WHAT TO DO -> Work out how many lines in the data below include "changed", then reply with that number only.

[Collected data]
#####

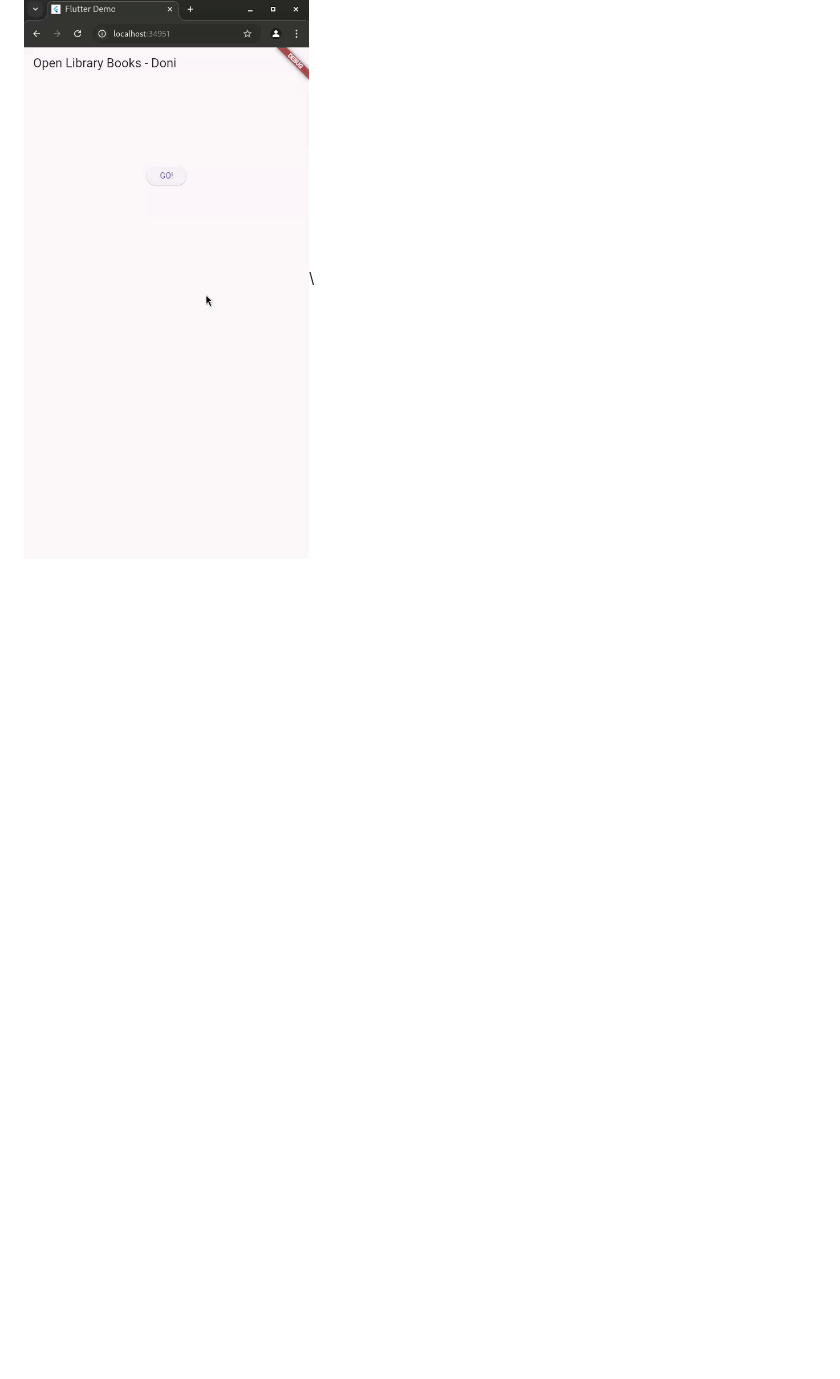
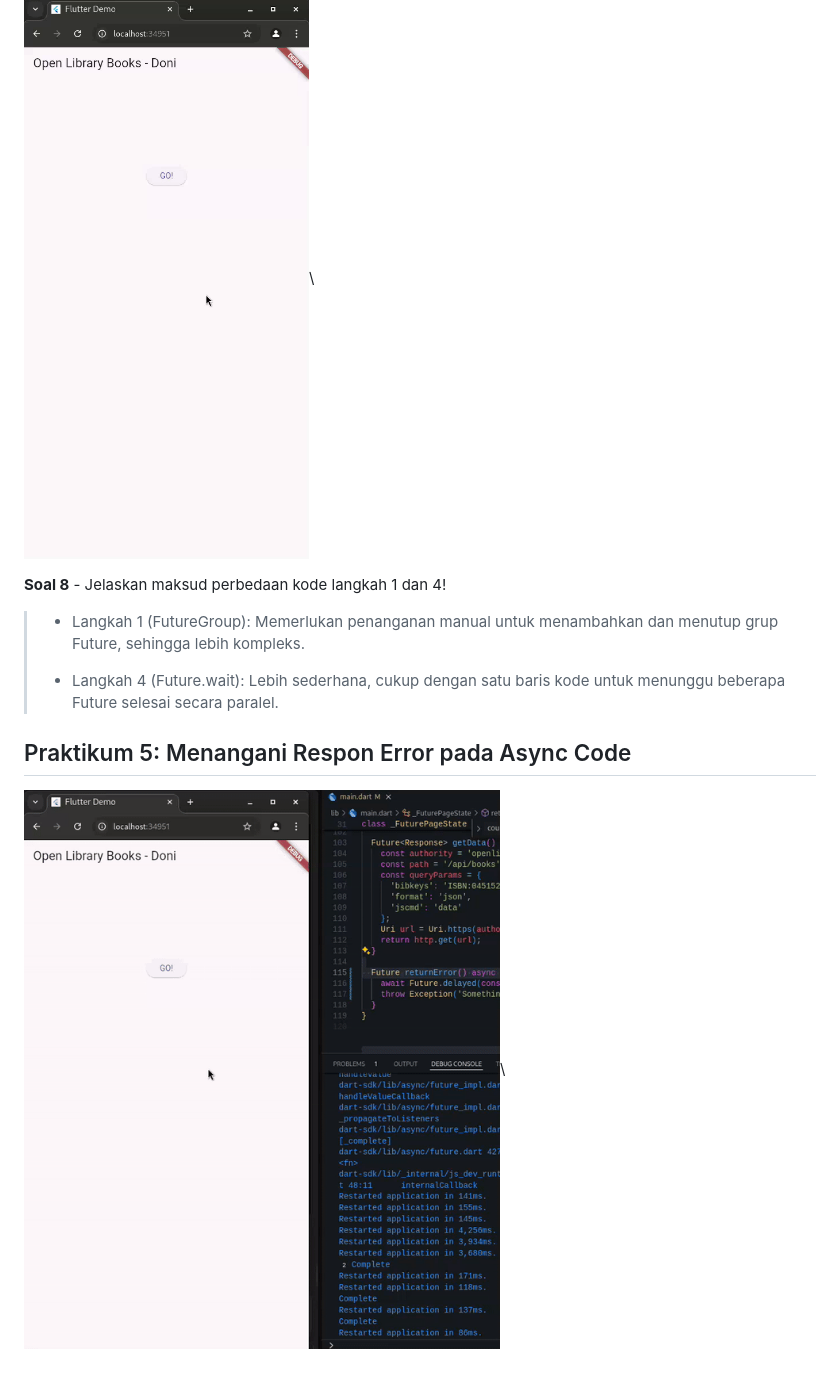
Before and after one commit to Doniwyk/07_2241720015_mobile_programming, a Markdown page: week-12/README.md, the part around the change. GitHub-like rendering; pictures changed too: week-12/docs/praktikum_5.gif (added); blank space fills up the shorter version.

Commit message:
W12: Soal 9

```diff
--- a/week-12/README.md
+++ b/week-12/README.md
@@ -48,3 +48,13 @@
 ## Praktikum 4: Memanggil Future secara paralel
 
 ![praktikum_4](./docs/praktikum_4.gif)\
+
+**Soal 8** - Jelaskan maksud perbedaan kode langkah 1 dan 4!
+>
+> - Langkah 1 (FutureGroup): Memerlukan penanganan manual untuk menambahkan dan menutup grup Future, sehingga lebih kompleks.
+>
+> - Langkah 4 (Future.wait): Lebih sederhana, cukup dengan satu baris kode untuk menunggu beberapa Future selesai secara paralel.
+
+## Praktikum 5: Menangani Respon Error pada Async Code
+
+![praktikum_5](./docs/praktikum_5.gif)\
```
Also changed, not shown: 1 other file.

#####

ANSWER TO THE PROBLEM -> 2